Brad DeLong is frank about where his party falls short in the policy arena, and as to be expected when he says things that most economists would take for granted, but which a lot of liberals simply cannot accept as the truth, the reaction amongst quite a few of his readers is one of outrage. Still, the things he says need saying, and committed liberals are more likely to take them on board when it's coming from one of their own.

"You said the Democrats will have problems doing some things. What will they have trouble doing?"

"Well, dealing with outsourcing for one thing. It's coming--it's coming over the next generation. And the Democratic Party will have a very hard time figuring out how to deal with it constructively. It's likely to begin thinking that people in India who want jobs processing document-images for U.S. companies are our *enemies*. We can't afford to do that--a world in which Indians and Chinese in fifty years are taught that the U.S. tried to keep them poor will be a very unsafe world. A world in which we try to block expanded world trade will be a world in which we will be much poorer than we need to be. And as long as people see themselves as being pulled into better-paying jobs in other industries (rather than being pushed out of where they want to be by cheap foreign competition), we can make the coming generation's expansion of world trade--the coming generation's "outsourcing" boom--a source of wealth and development. But Democrats will have a hard time doing this.

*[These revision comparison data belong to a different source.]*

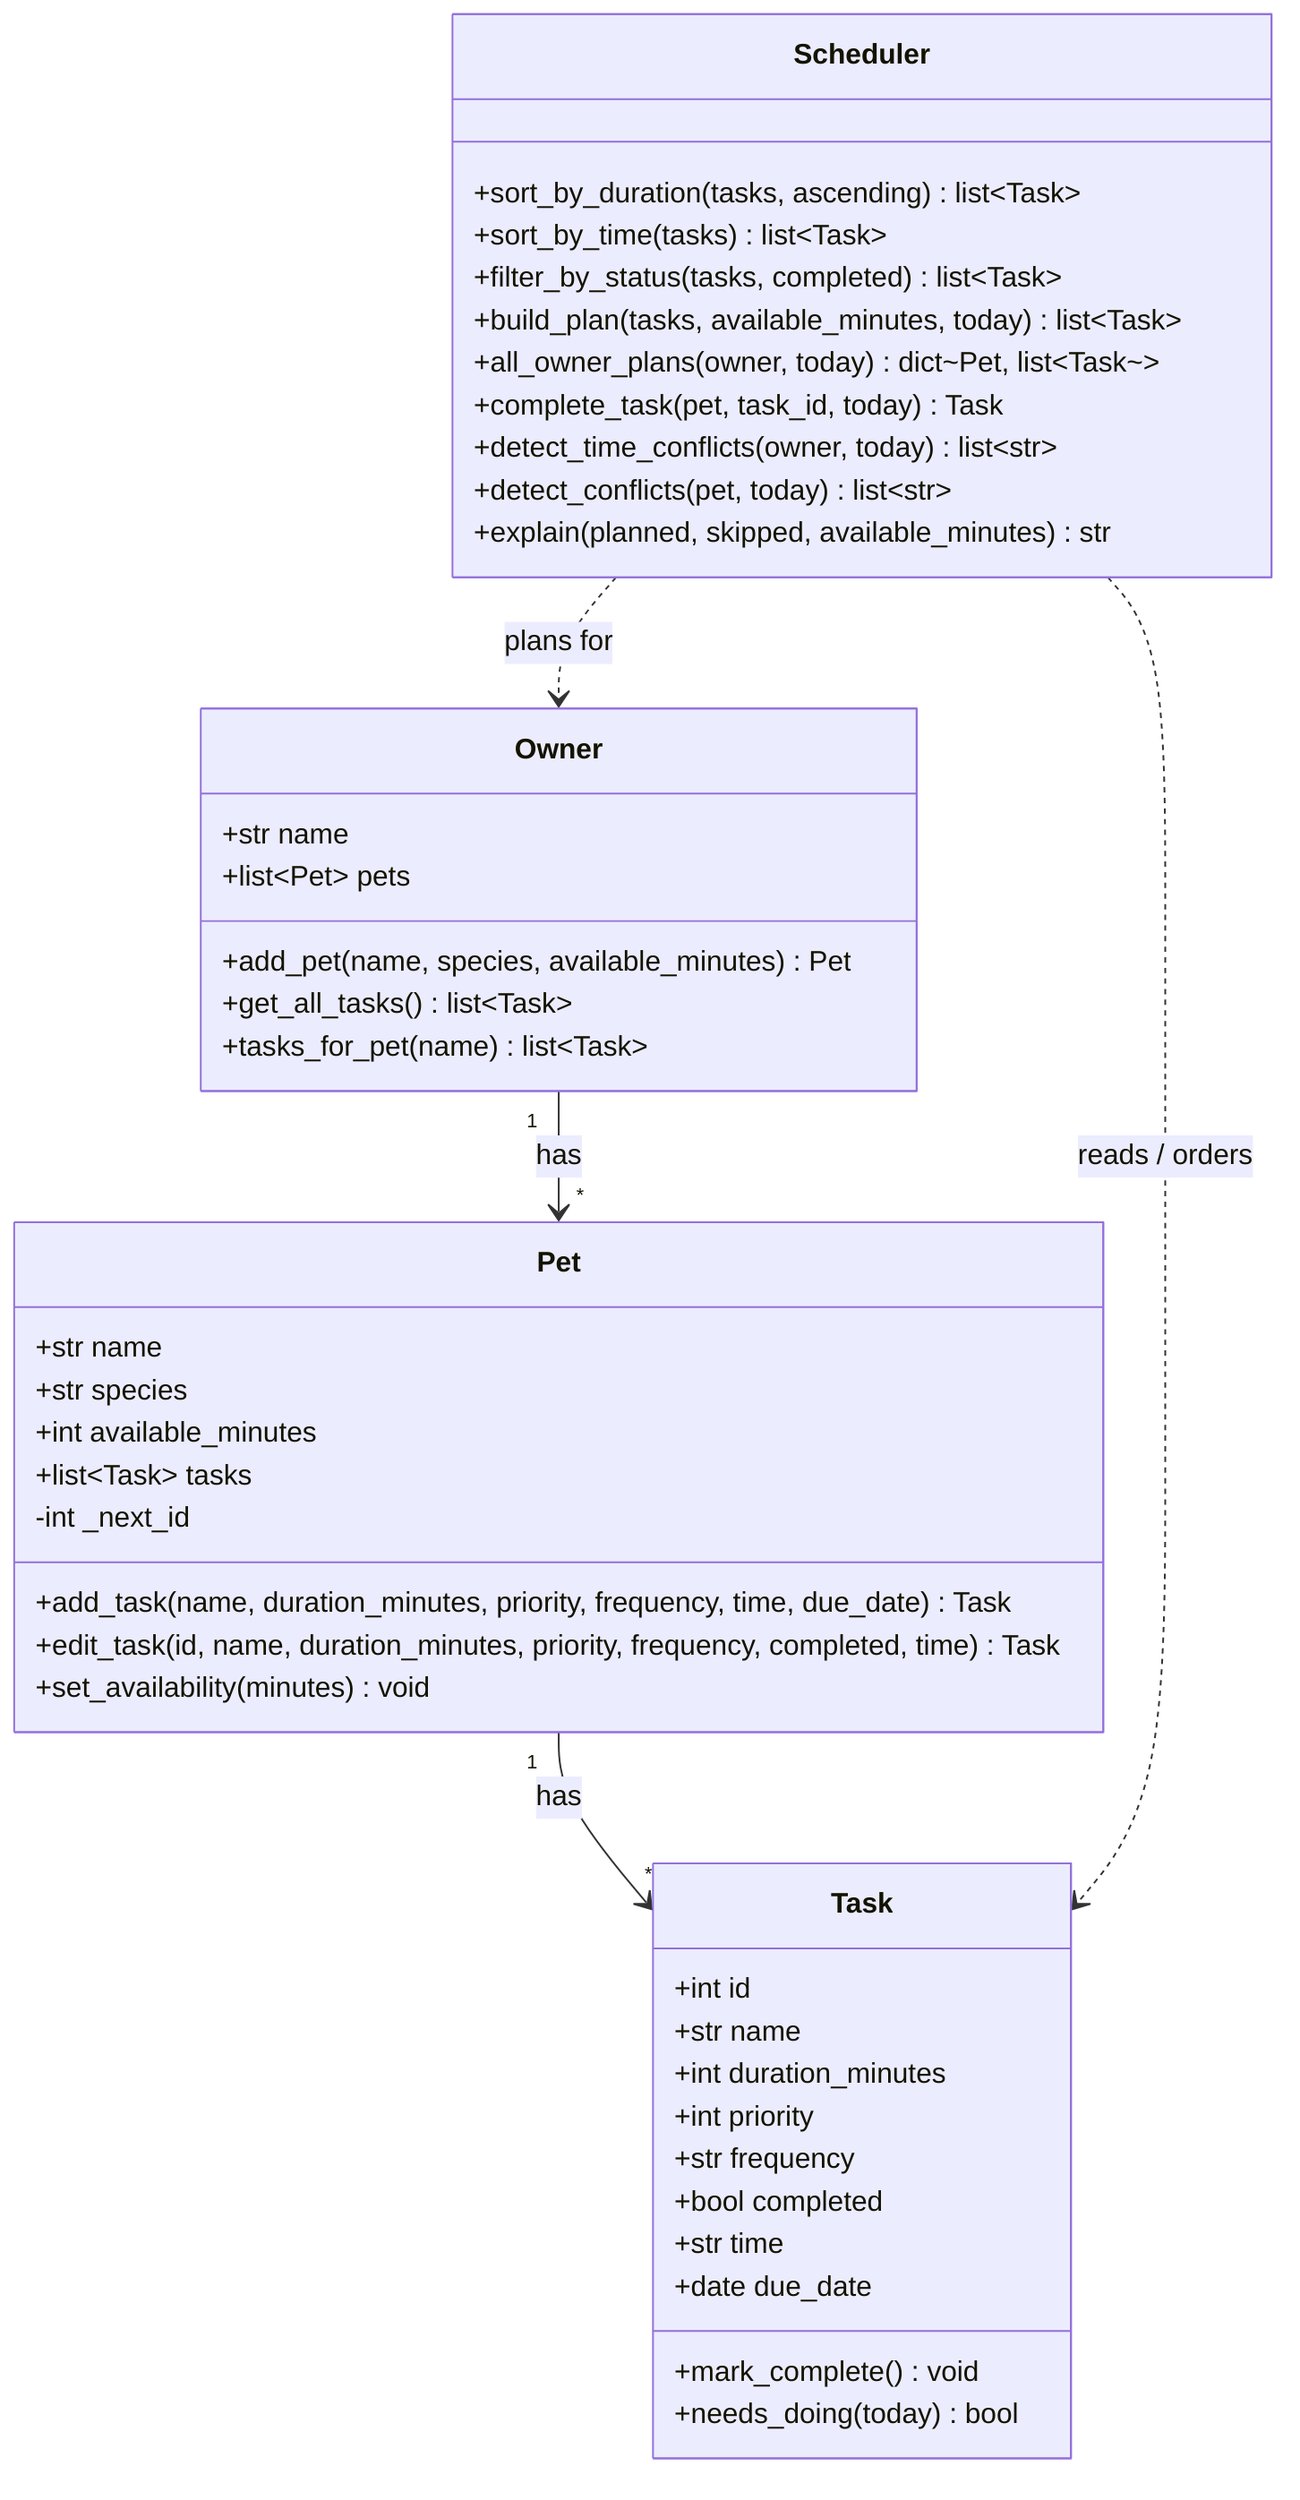
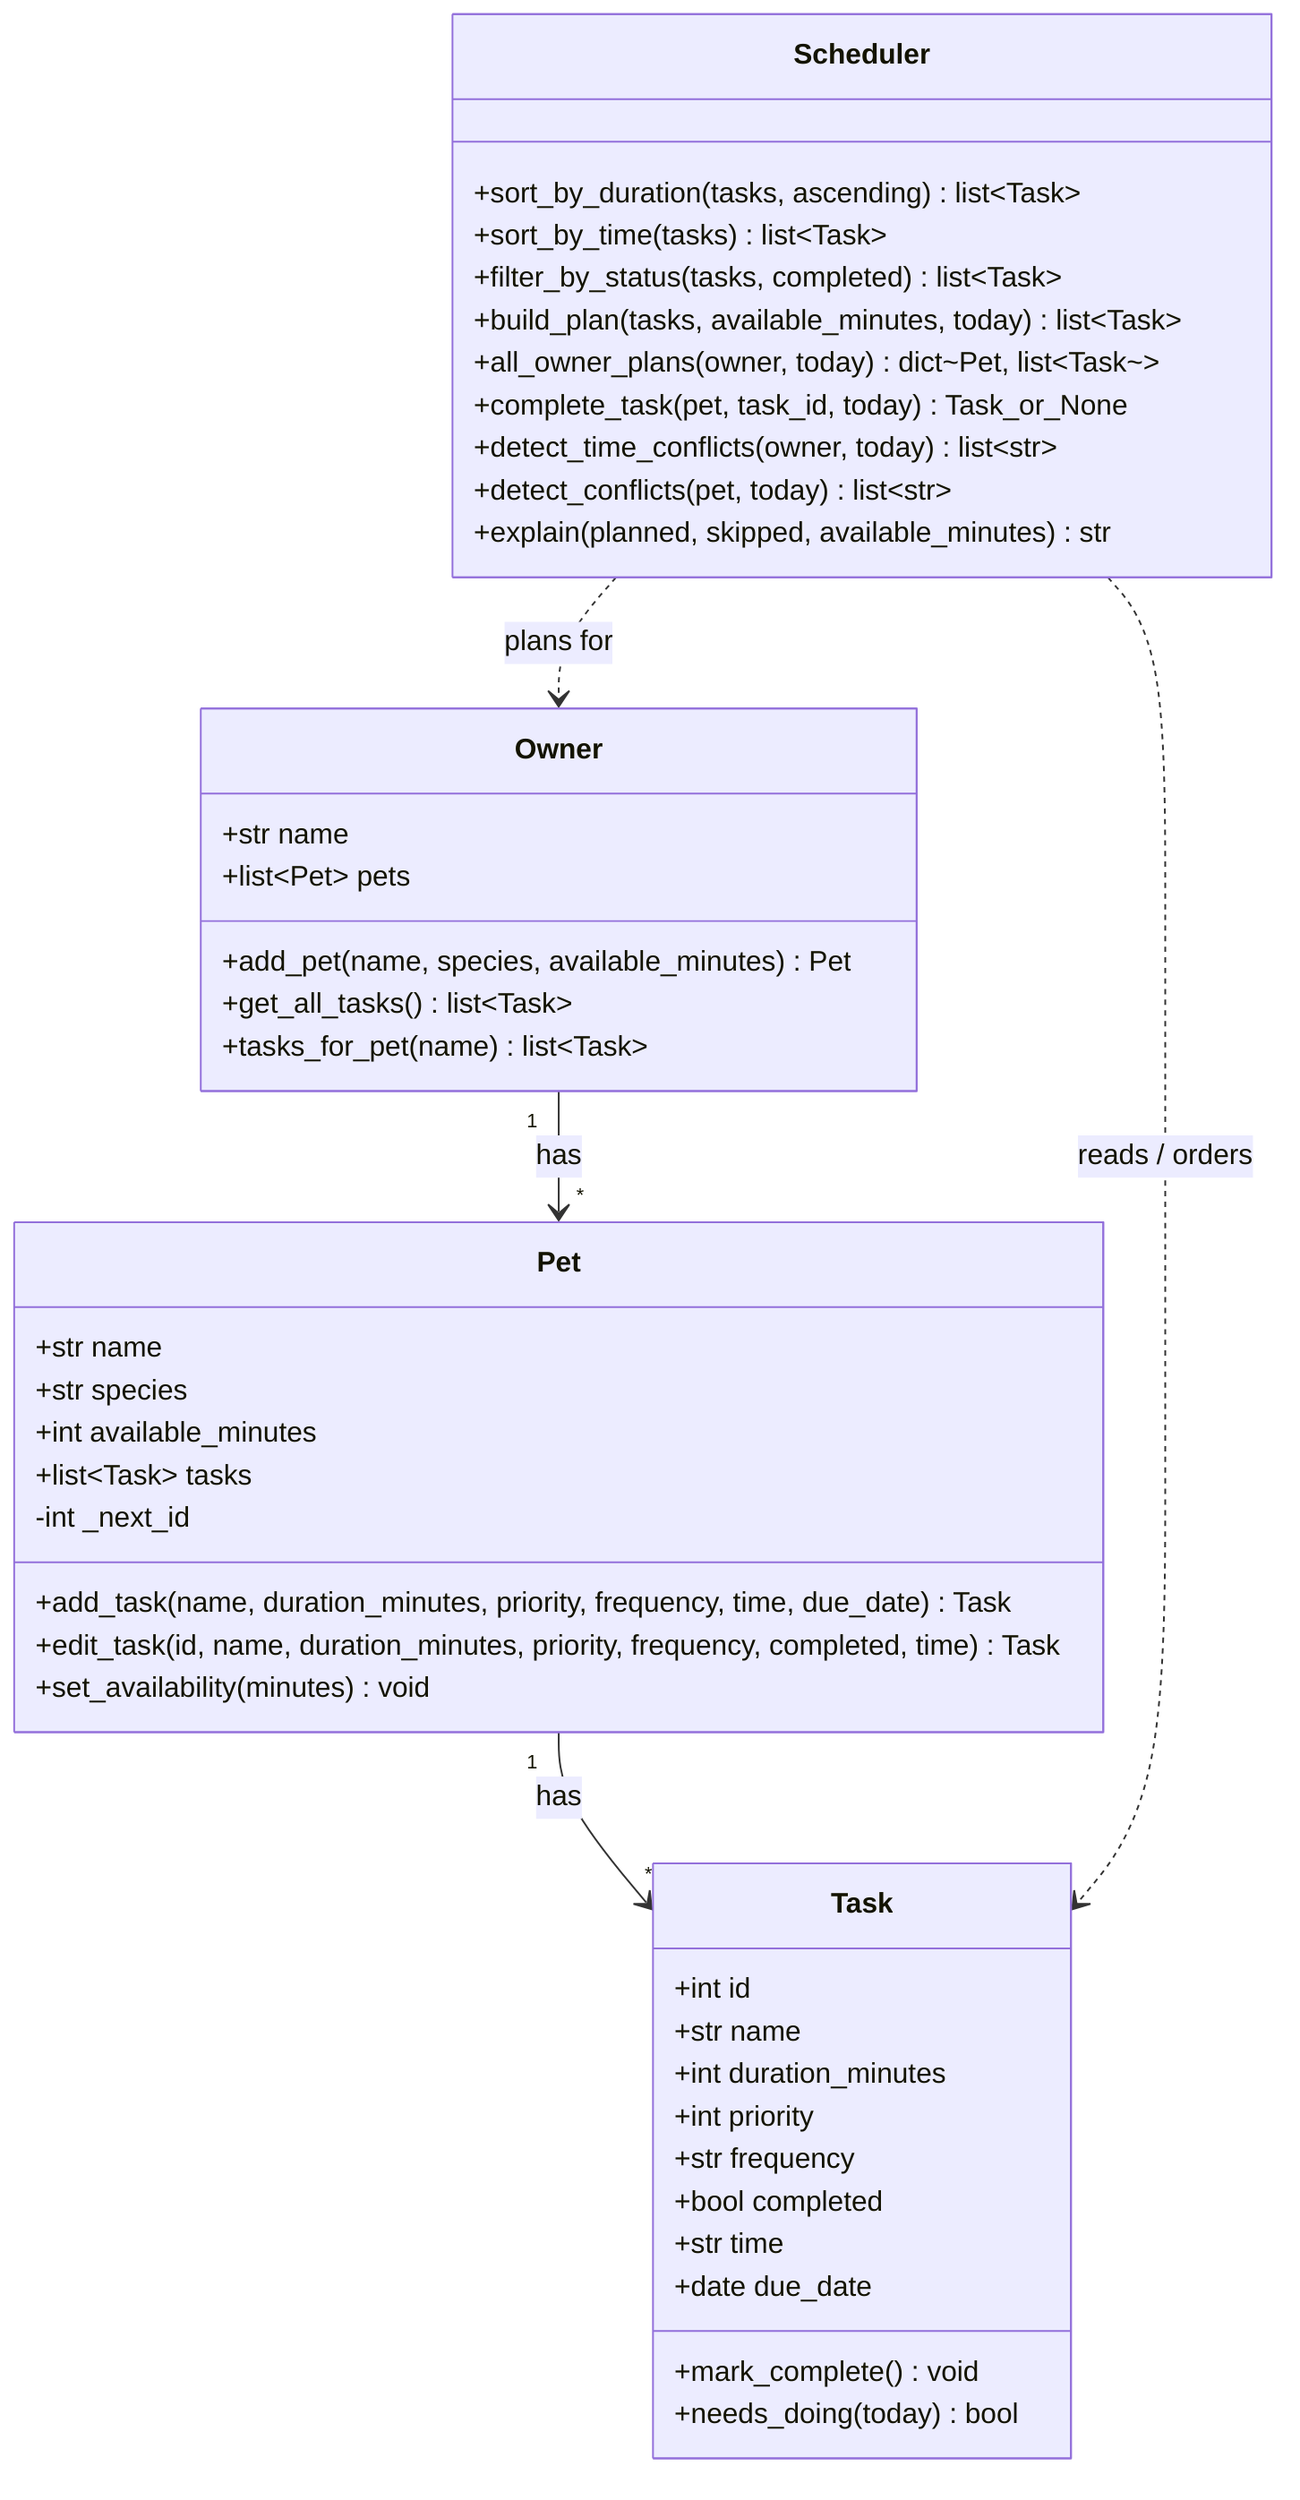
classDiagram
    %% PawPal+ — plans a pet owner's daily care tasks within a time budget.
    %% Priority is stored as a number internally (higher = more important);
    %% the UI maps it to/from labels (high / medium / low).

    class Task {
        +int id
        +str name
        +int duration_minutes
        +int priority
        +str frequency
        +bool completed
        +str time
        +date due_date
        +mark_complete() void
        +needs_doing(today) bool
    }

    class Pet {
        +str name
        +str species
        +int available_minutes
        +list~Task~ tasks
        -int _next_id
        +add_task(name, duration_minutes, priority, frequency, time, due_date) Task
        +edit_task(id, name, duration_minutes, priority, frequency, completed, time) Task
        +set_availability(minutes) void
    }

    class Owner {
        +str name
        +list~Pet~ pets
        +add_pet(name, species, available_minutes) Pet
        +get_all_tasks() list~Task~
        +tasks_for_pet(name) list~Task~
    }

    class Scheduler {
        +sort_by_duration(tasks, ascending) list~Task~
        +sort_by_time(tasks) list~Task~
        +filter_by_status(tasks, completed) list~Task~
        +build_plan(tasks, available_minutes, today) list~Task~
        +all_owner_plans(owner, today) dict~Pet, list~Task~~
-         +complete_task(pet, task_id, today) Task
+         +complete_task(pet, task_id, today) Task_or_None
        +detect_time_conflicts(owner, today) list~str~
        +detect_conflicts(pet, today) list~str~
        +explain(planned, skipped, available_minutes) str
    }

    Owner "1" --> "*" Pet : has
    Pet "1" --> "*" Task : has
    Scheduler ..> Owner : plans for
    Scheduler ..> Task : reads / orders

    %% ────────────────────────────────────────────────────────────
    %% Design notes (kept from brainstorming — not part of the diagram)
    %%
    %% ANALYZING THE CASE
    %%   pet owner with a pet/pets
    %%   actions for assistant/code:
    %%     track pet care tasks (walk, feeding, meds, grooming etc)
    %%     consider constraints for owner (time availability, priority)
    %%     produce a daily plan for owner and explain why
    %%
    %% SCENARIO
    %%   - owner navigates to the app
    %%   - adds/edits tasks (duration + priority) + how much time they have
    %%   - app generates a daily plan based on constraints and priority
    %%   - displays the plan clearly, explaining the reasoning too
    %%   - tests: tasks shouldn't exceed available time; priority is honored
    %%
    %% KEY DESIGN DECISIONS
    %%   - No fixed clock times: output an ORDERED list of tasks + durations
    %%     that fits the time budget; owner decides when to do each.
    %%   - Sort strictly by priority, then shortest-duration as tie-break.
    %%   - Filter = "skip and keep going": if a task doesn't fit, skip it and
    %%     try the next, so leftover time isn't wasted. Greedy, not optimal.
    %%   - Tasks live on the Pet; an Owner has many Pets. For a multi-pet
    %%     owner we produce ONE schedule PER PET (not one combined plan).
    %%   - available_minutes lives on each Pet: the owner allocates time per pet
    %%     (e.g. 60 min dog, 30 min cat). Each pet is scheduled against its own
    %%     budget. Simplification: no owner-wide total cap across all pets.
    %%   - Each Task has a unique id (name isn't unique). Owner keeps a
    %%     _next_id counter so ids are deterministic (1, 2, 3...) — good
    %%     for tests. edit_task finds a task by id. No parallel name->id
    %%     index: the task list is the single source of truth.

"The most important way to open paths to opportunities is through education. And the Democratic Party will have a very hard time improving American education. One of the big problems with American education today is that we still imagine that we can underpay teachers--we still imagine that for teachers (and nurses) we have this large pool of constrained high-quality female labor to draw on. We need to upgrade the salaries of teachers--and we need to do this while at the same time upgrading the quality of teachers. The Democratic Party can do the former, but it will have a very hard time doing the latter. The latter means that lots of current teachers get fired, and a Democratic Party that has close links with the National Education Association cannot do that.
I think he actually understates the problem where the NEA is concerned, as there simply is no good reason to oppose school vouchers when they are already commonplace in many welfare states that liberals otherwise admire - no good reason, that is, unless the very idea of teachers having to compete makes one break into hives. What is truly saddening is to see so many leading black and Hispanic politicians uncritically buying into the NEA's failed mantras, when it is minority children stuck in hopeless inner-city schools who end up paying the price.